For the entries that appear below, write out the exact text and omit the pictures.

[Records drawn from a dataset]

[Start of section]

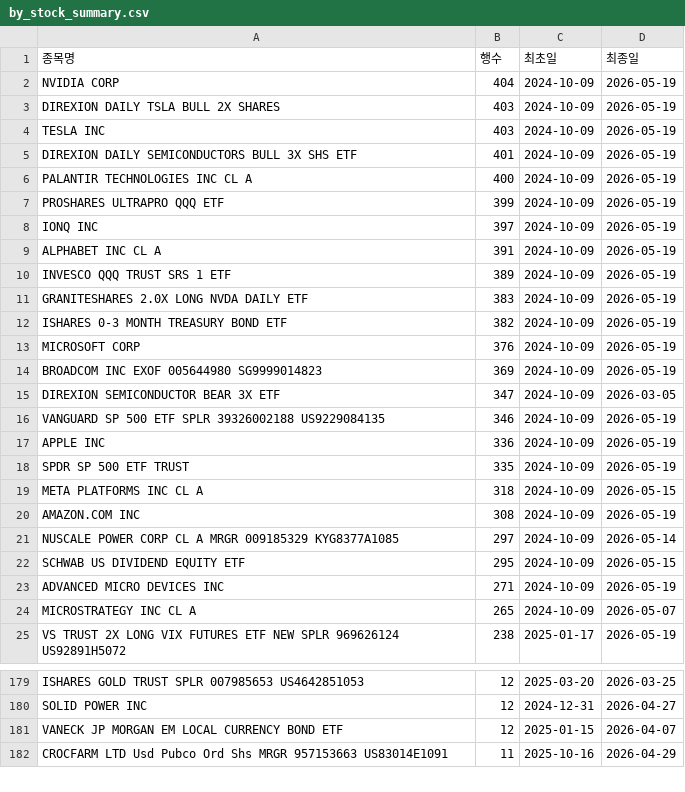
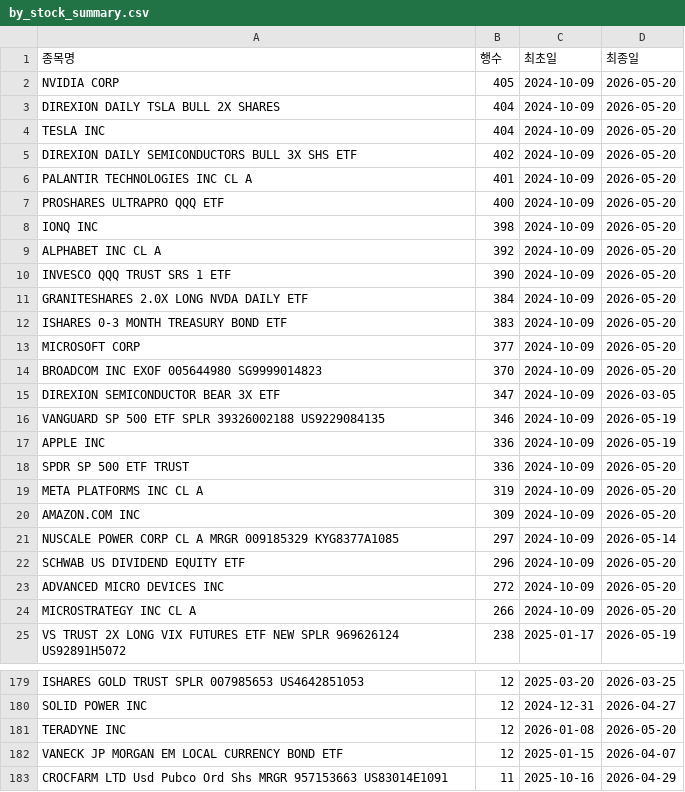
Before and after one commit to HaminKim/reant_streamlit, a CSV file: processed/by_stock_summary.csv, drawn as a sheet; only a part is shown, gaps mark what is left out; the diff covers the shown part only.

```diff
--- a/processed/by_stock_summary.csv
+++ b/processed/by_stock_summary.csv
@@ -1,15 +1,15 @@
 종목명,행수,최초일,최종일
-NVIDIA CORP,404,2024-10-09,2026-05-19
-DIREXION DAILY TSLA BULL 2X SHARES,403,2024-10-09,2026-05-19
-TESLA INC,403,2024-10-09,2026-05-19
-DIREXION DAILY SEMICONDUCTORS BULL 3X SHS ETF,401,2024-10-09,2026-05-19
-PALANTIR TECHNOLOGIES INC CL A,400,2024-10-09,2026-05-19
-PROSHARES ULTRAPRO QQQ ETF,399,2024-10-09,2026-05-19
-IONQ INC,397,2024-10-09,2026-05-19
-ALPHABET INC CL A,391,2024-10-09,2026-05-19
-INVESCO QQQ TRUST SRS 1 ETF,389,2024-10-09,2026-05-19
-GRANITESHARES 2.0X LONG NVDA DAILY ETF,383,2024-10-09,2026-05-19
-ISHARES 0-3 MONTH TREASURY BOND ETF,382,2024-10-09,2026-05-19
-MICROSOFT CORP,376,2024-10-09,2026-05-19
-BROADCOM INC EXOF 005644980 SG9999014823,369,2024-10-09,2026-05-19
+NVIDIA CORP,405,2024-10-09,2026-05-20
+DIREXION DAILY TSLA BULL 2X SHARES,404,2024-10-09,2026-05-20
+TESLA INC,404,2024-10-09,2026-05-20
+DIREXION DAILY SEMICONDUCTORS BULL 3X SHS ETF,402,2024-10-09,2026-05-20
+PALANTIR TECHNOLOGIES INC CL A,401,2024-10-09,2026-05-20
+PROSHARES ULTRAPRO QQQ ETF,400,2024-10-09,2026-05-20
+IONQ INC,398,2024-10-09,2026-05-20
+ALPHABET INC CL A,392,2024-10-09,2026-05-20
+INVESCO QQQ TRUST SRS 1 ETF,390,2024-10-09,2026-05-20
+GRANITESHARES 2.0X LONG NVDA DAILY ETF,384,2024-10-09,2026-05-20
+ISHARES 0-3 MONTH TREASURY BOND ETF,383,2024-10-09,2026-05-20
+MICROSOFT CORP,377,2024-10-09,2026-05-20
+BROADCOM INC EXOF 005644980 SG9999014823,370,2024-10-09,2026-05-20
 DIREXION SEMICONDUCTOR BEAR 3X ETF,347,2024-10-09,2026-03-05
@@ -17,9 +17,9 @@ VANGUARD SP 500 ETF SPLR 39326002188 US9229084135,346,2024-10-09,2026-05-19
 APPLE INC,336,2024-10-09,2026-05-19
-SPDR SP 500 ETF TRUST,335,2024-10-09,2026-05-19
-META PLATFORMS INC CL A,318,2024-10-09,2026-05-15
-AMAZON.COM INC,308,2024-10-09,2026-05-19
+SPDR SP 500 ETF TRUST,336,2024-10-09,2026-05-20
+META PLATFORMS INC CL A,319,2024-10-09,2026-05-20
+AMAZON.COM INC,309,2024-10-09,2026-05-20
 NUSCALE POWER CORP CL A MRGR 009185329 KYG8377A1085,297,2024-10-09,2026-05-14
-SCHWAB US DIVIDEND EQUITY ETF,295,2024-10-09,2026-05-15
-ADVANCED MICRO DEVICES INC,271,2024-10-09,2026-05-19
-MICROSTRATEGY INC CL A,265,2024-10-09,2026-05-07
+SCHWAB US DIVIDEND EQUITY ETF,296,2024-10-09,2026-05-20
+ADVANCED MICRO DEVICES INC,272,2024-10-09,2026-05-20
+MICROSTRATEGY INC CL A,266,2024-10-09,2026-05-20
 VS TRUST 2X LONG VIX FUTURES ETF NEW SPLR 969626124 US92891H5072,238,2025-01-17,2026-05-19
@@ -180,2 +180,3 @@ ISHARES GOLD TRUST SPLR 007985653 US4642851053,12,2025-03-20,2026-03-25
 SOLID POWER INC,12,2024-12-31,2026-04-27
+TERADYNE INC,12,2026-01-08,2026-05-20
 VANECK JP MORGAN EM LOCAL CURRENCY BOND ETF,12,2025-01-15,2026-04-07
```
Also changed, not shown: 15 added rows, 16 removed rows and 31 edited cells elsewhere in this file, 2 other files.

[End of section]

• OUTPUT
Before and after one commit to HaminKim/reant_streamlit, a CSV file: processed/by_stock_summary.csv, drawn as a sheet; only a part is shown, gaps mark what is left out; the diff covers the shown part only.

```diff
--- a/processed/by_stock_summary.csv
+++ b/processed/by_stock_summary.csv
@@ -1,15 +1,15 @@
 종목명,행수,최초일,최종일
-NVIDIA CORP,404,2024-10-09,2026-05-19
-DIREXION DAILY TSLA BULL 2X SHARES,403,2024-10-09,2026-05-19
-TESLA INC,403,2024-10-09,2026-05-19
-DIREXION DAILY SEMICONDUCTORS BULL 3X SHS ETF,401,2024-10-09,2026-05-19
-PALANTIR TECHNOLOGIES INC CL A,400,2024-10-09,2026-05-19
-PROSHARES ULTRAPRO QQQ ETF,399,2024-10-09,2026-05-19
-IONQ INC,397,2024-10-09,2026-05-19
-ALPHABET INC CL A,391,2024-10-09,2026-05-19
-INVESCO QQQ TRUST SRS 1 ETF,389,2024-10-09,2026-05-19
-GRANITESHARES 2.0X LONG NVDA DAILY ETF,383,2024-10-09,2026-05-19
-ISHARES 0-3 MONTH TREASURY BOND ETF,382,2024-10-09,2026-05-19
-MICROSOFT CORP,376,2024-10-09,2026-05-19
-BROADCOM INC EXOF 005644980 SG9999014823,369,2024-10-09,2026-05-19
+NVIDIA CORP,405,2024-10-09,2026-05-20
+DIREXION DAILY TSLA BULL 2X SHARES,404,2024-10-09,2026-05-20
+TESLA INC,404,2024-10-09,2026-05-20
+DIREXION DAILY SEMICONDUCTORS BULL 3X SHS ETF,402,2024-10-09,2026-05-20
+PALANTIR TECHNOLOGIES INC CL A,401,2024-10-09,2026-05-20
+PROSHARES ULTRAPRO QQQ ETF,400,2024-10-09,2026-05-20
+IONQ INC,398,2024-10-09,2026-05-20
+ALPHABET INC CL A,392,2024-10-09,2026-05-20
+INVESCO QQQ TRUST SRS 1 ETF,390,2024-10-09,2026-05-20
+GRANITESHARES 2.0X LONG NVDA DAILY ETF,384,2024-10-09,2026-05-20
+ISHARES 0-3 MONTH TREASURY BOND ETF,383,2024-10-09,2026-05-20
+MICROSOFT CORP,377,2024-10-09,2026-05-20
+BROADCOM INC EXOF 005644980 SG9999014823,370,2024-10-09,2026-05-20
 DIREXION SEMICONDUCTOR BEAR 3X ETF,347,2024-10-09,2026-03-05
@@ -17,9 +17,9 @@ VANGUARD SP 500 ETF SPLR 39326002188 US9229084135,346,2024-10-09,2026-05-19
 APPLE INC,336,2024-10-09,2026-05-19
-SPDR SP 500 ETF TRUST,335,2024-10-09,2026-05-19
-META PLATFORMS INC CL A,318,2024-10-09,2026-05-15
-AMAZON.COM INC,308,2024-10-09,2026-05-19
+SPDR SP 500 ETF TRUST,336,2024-10-09,2026-05-20
+META PLATFORMS INC CL A,319,2024-10-09,2026-05-20
+AMAZON.COM INC,309,2024-10-09,2026-05-20
 NUSCALE POWER CORP CL A MRGR 009185329 KYG8377A1085,297,2024-10-09,2026-05-14
-SCHWAB US DIVIDEND EQUITY ETF,295,2024-10-09,2026-05-15
-ADVANCED MICRO DEVICES INC,271,2024-10-09,2026-05-19
-MICROSTRATEGY INC CL A,265,2024-10-09,2026-05-07
+SCHWAB US DIVIDEND EQUITY ETF,296,2024-10-09,2026-05-20
+ADVANCED MICRO DEVICES INC,272,2024-10-09,2026-05-20
+MICROSTRATEGY INC CL A,266,2024-10-09,2026-05-20
 VS TRUST 2X LONG VIX FUTURES ETF NEW SPLR 969626124 US92891H5072,238,2025-01-17,2026-05-19
@@ -180,2 +180,3 @@ ISHARES GOLD TRUST SPLR 007985653 US4642851053,12,2025-03-20,2026-03-25
 SOLID POWER INC,12,2024-12-31,2026-04-27
+TERADYNE INC,12,2026-01-08,2026-05-20
 VANECK JP MORGAN EM LOCAL CURRENCY BOND ETF,12,2025-01-15,2026-04-07
```
Also changed, not shown: 15 added rows, 16 removed rows and 31 edited cells elsewhere in this file, 2 other files.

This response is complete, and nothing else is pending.